## EXERCISE DETAILS
The reply should be a single number: the count of lines below that contain the word "rows".

## EXCERPTED RECORDS

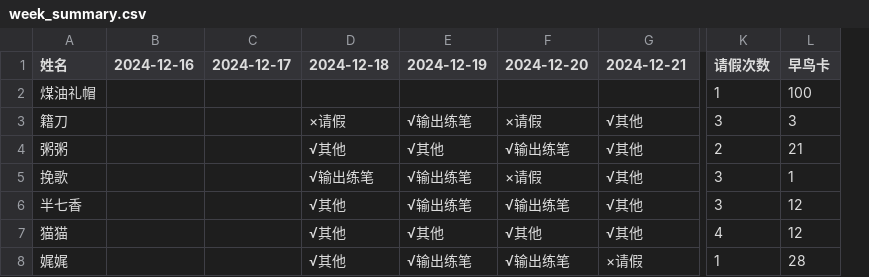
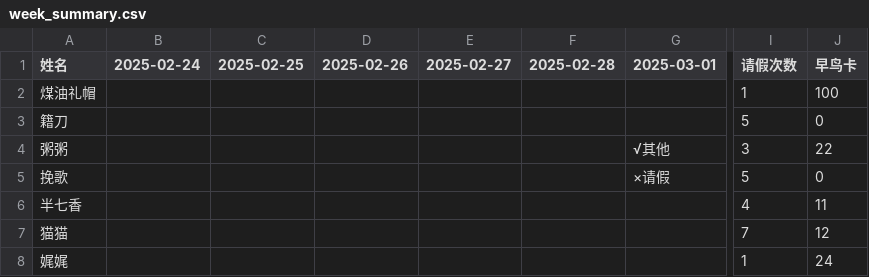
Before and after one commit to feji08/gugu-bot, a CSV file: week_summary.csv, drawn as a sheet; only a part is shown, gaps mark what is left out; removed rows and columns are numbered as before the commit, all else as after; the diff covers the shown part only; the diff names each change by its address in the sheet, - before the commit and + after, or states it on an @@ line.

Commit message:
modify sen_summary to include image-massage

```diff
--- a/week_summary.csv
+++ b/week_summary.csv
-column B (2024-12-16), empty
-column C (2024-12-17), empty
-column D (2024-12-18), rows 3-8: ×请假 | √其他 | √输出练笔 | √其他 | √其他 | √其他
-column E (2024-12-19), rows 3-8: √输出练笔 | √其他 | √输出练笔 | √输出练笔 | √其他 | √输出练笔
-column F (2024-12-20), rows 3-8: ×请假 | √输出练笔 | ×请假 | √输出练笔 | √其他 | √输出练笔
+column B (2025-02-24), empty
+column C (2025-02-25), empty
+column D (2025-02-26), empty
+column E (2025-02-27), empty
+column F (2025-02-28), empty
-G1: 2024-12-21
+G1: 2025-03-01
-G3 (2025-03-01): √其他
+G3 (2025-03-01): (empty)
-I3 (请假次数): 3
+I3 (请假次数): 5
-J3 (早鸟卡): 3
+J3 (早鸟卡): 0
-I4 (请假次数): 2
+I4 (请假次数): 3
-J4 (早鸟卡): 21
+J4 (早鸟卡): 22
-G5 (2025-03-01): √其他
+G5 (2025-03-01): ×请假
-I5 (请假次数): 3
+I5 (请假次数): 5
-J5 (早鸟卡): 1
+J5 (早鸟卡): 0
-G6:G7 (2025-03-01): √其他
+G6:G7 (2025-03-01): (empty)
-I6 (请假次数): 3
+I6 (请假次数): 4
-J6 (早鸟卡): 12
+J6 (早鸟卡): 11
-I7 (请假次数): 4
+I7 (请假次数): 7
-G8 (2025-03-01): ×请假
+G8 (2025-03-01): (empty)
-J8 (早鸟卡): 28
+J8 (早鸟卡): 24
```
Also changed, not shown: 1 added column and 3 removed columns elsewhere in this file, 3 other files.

## OUTPUT OF THE EXERCISE
4